Supplementary material from Epicardial prestrained confinement and residual stresses: a newly observed heart ventricle confinement interface

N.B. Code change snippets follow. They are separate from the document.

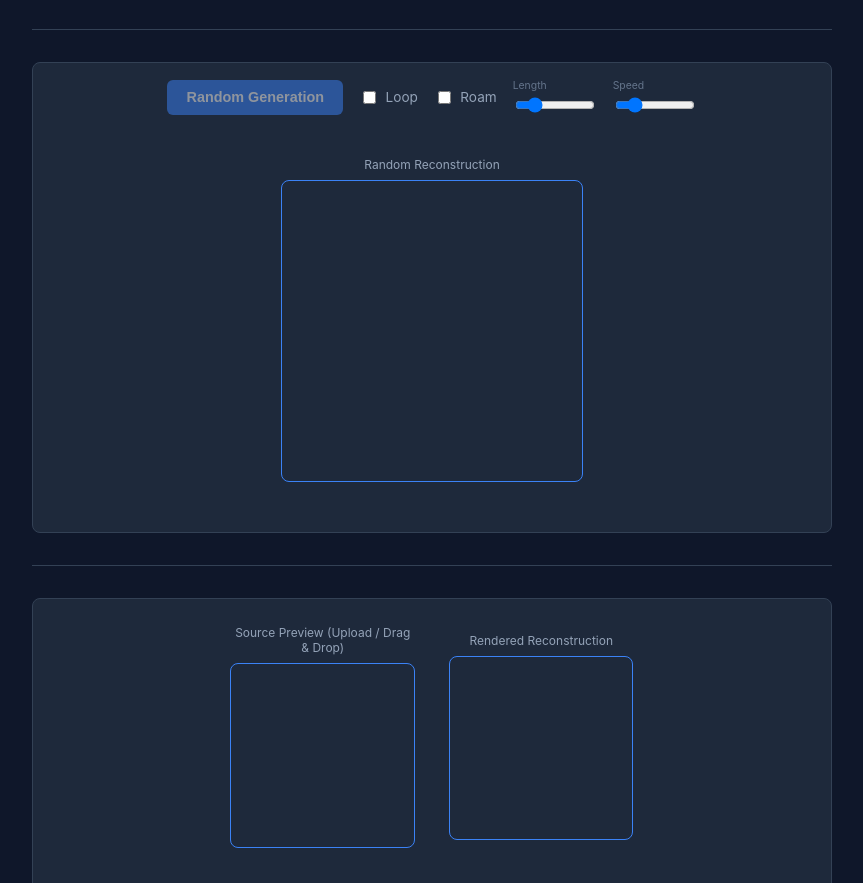
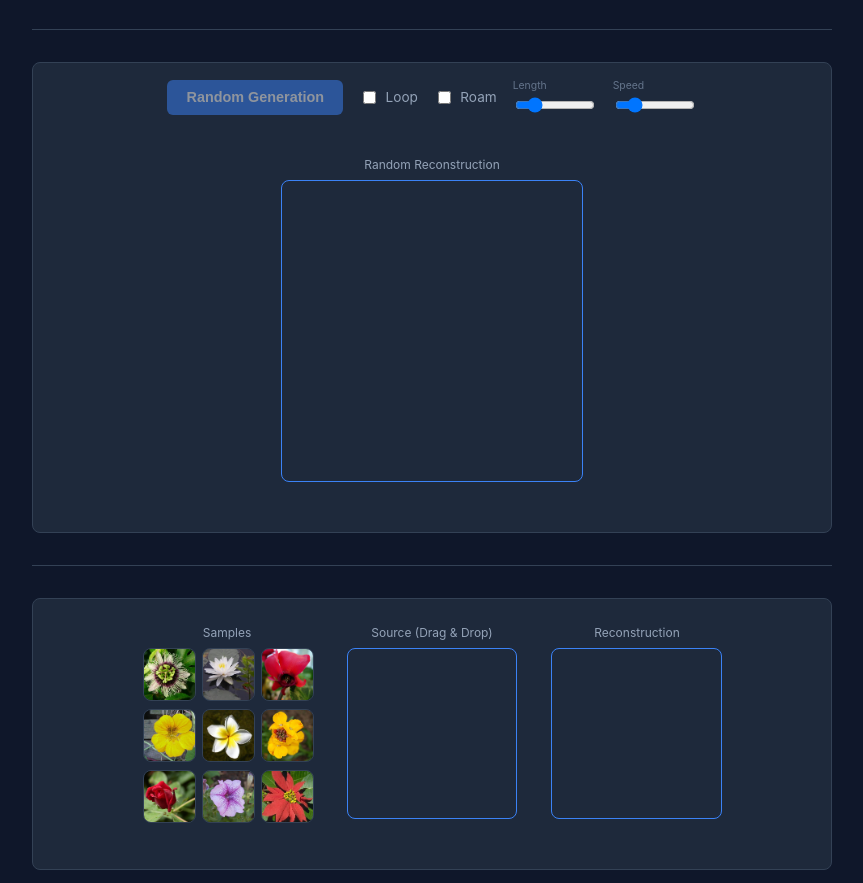
Before and after one commit to nicoptere/sphere-encoder, a website built with Vite: page frontend/index.html in a window 1280 px wide. Shown: the part 69-952 px from the top of the page, without its empty margins (208-1071 px from the left). Built offline with nearby package versions, Linux system fonts and the light colour scheme.

Commit message:
images selector

```diff
--- a/frontend/index.html
+++ b/frontend/index.html
@@ -75,13 +75,17 @@
       <input type="file" id="fileInput" accept="image/*" style="display: none;">
 
       <main class="canvas-group">
+        <div class="canvas-item">
+          <div class="canvas-label">Samples</div>
+          <div id="thumbnailGrid" class="thumbnail-grid"></div>
+        </div>
         <div class="canvas-item" id="sourceUploadGroup">
-          <div class="canvas-label">Source Preview (Upload / Drag & Drop)</div>
+          <div class="canvas-label">Source (Drag & Drop)</div>
           <canvas id="inputCanvas" width="32" height="32" class="interactive-canvas"></canvas>
           <div id="encTime" class="timing-label"></div>
         </div>
         <div class="canvas-item">
-          <div class="canvas-label">Rendered Reconstruction</div>
+          <div class="canvas-label">Reconstruction</div>
           <canvas id="outputCanvas" width="32" height="32"></canvas>
           <div id="genTime" class="timing-label"></div>
         </div>
--- a/frontend/index.ts
+++ b/frontend/index.ts
@@ -318,6 +318,27 @@ loopToggle.addEventListener('change', () => { isLooping = loopToggle.checked; })
 roamToggle.addEventListener('change', () => { isRoaming = roamToggle.checked; });
 
 const sourceUploadGroup = document.getElementById('sourceUploadGroup') as HTMLDivElement;
+const thumbnailGrid = document.getElementById('thumbnailGrid') as HTMLDivElement;
+
+function handleImageUrl(url: string) {
+    const img = new Image();
+    img.onload = () => {
+        drawImageCenterCrop(inputCtx, img);
+        updateLatentRecon();
+    };
+    img.src = url;
+}
+
+// Populate Thumbnails
+for (let i = 1; i <= 9; i++) {
+    const img = document.createElement('img');
+    const url = `images/flower (${i}).jpg`;
+    img.src = url;
+    img.className = 'thumb';
+    img.alt = `Flower ${i}`;
+    img.addEventListener('click', () => handleImageUrl(url));
+    thumbnailGrid.appendChild(img);
+}
 
 function handleFile(file: File) {
     const reader = new FileReader();
--- a/frontend/src/webgpu/css/index.scss
+++ b/frontend/src/webgpu/css/index.scss
@@ -108,9 +108,10 @@ body {
     gap: 1rem;
     align-items: center;
 
-    @media (min-width: 640px) {
+    @media (min-width: 900px) {
         flex-direction: row;
         justify-content: center;
+        align-items: flex-start;
     }
 
     .canvas-item {
@@ -396,6 +397,37 @@ body {
     flex-direction: column;
     gap: 1.5rem;
     align-items: center;
+
+    .thumbnail-grid {
+        display: grid;
+        grid-template-columns: repeat(3, 1fr);
+        gap: 0.5rem;
+        width: 100%;
+        aspect-ratio: 1;
+        max-width: 300px;
+
+        .thumb {
+            width: 100%;
+            aspect-ratio: 1;
+            border-radius: 8px;
+            cursor: pointer;
+            border: 1px solid $border-color;
+            transition: transform 0.2s, border-color 0.2s, box-shadow 0.2s;
+            object-fit: cover;
+            background: $card-bg;
+
+            &:hover {
+                transform: scale(1.1);
+                border-color: $accent-blue;
+                box-shadow: 0 0 10px rgba($accent-blue, 0.4);
+                z-index: 2;
+            }
+
+            &:active {
+                transform: scale(0.95);
+            }
+        }
+    }
 }
 
 .interactive-canvas {
```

The heart epicardial layer, with elastin as the dominant component, has not been well investigated, specifically on how it contributes to ventricular biomechanics. In this study, we revealed and quantitatively assessed the overall status of prestraining and residual stresses exerted by the epicardial layer on the heart left ventricle (LV). During porcine heart wall dissection, we discovered that bi-layered LV surface strips, consisting of an epicardial layer and cardiac muscle, always curled towards the epicardial side due to epicardial residual stresses. We hence developed a curling angle characterization technique to intuitively and qualitatively reveal the location-dependency and direction-dependency of epicardial residual stresses. Moreover, by combining prestrain measurement and biaxial mechanical testing, we were able to quantify the epicardial prestrains and residual stresses on the unpressurized intact LV. To investigate the potential mechanical effect of epicardial prestraining, a finite-element (FE) model has been constructed, and we demonstrate that it is the prestraining of the epicardial layer, not the epicardial layer alone, providing an additional resistance mechanism during LV diastolic expansion and ventricular wall protection by reducing myocardial stress. In short, our study on healthy, native porcine hearts has revealed an important phenomenon—the epicardial layer, rich in elastin, acts like a prestrained ‘balloon’ that wraps around the heart and functions as an extra confinement and protection interface. The obtained knowledge fills a gap in ventricular biomechanics and will help design novel biomimicking materials or prosthetic devices to target the maintenance/recreation of this ventricle confinement interface.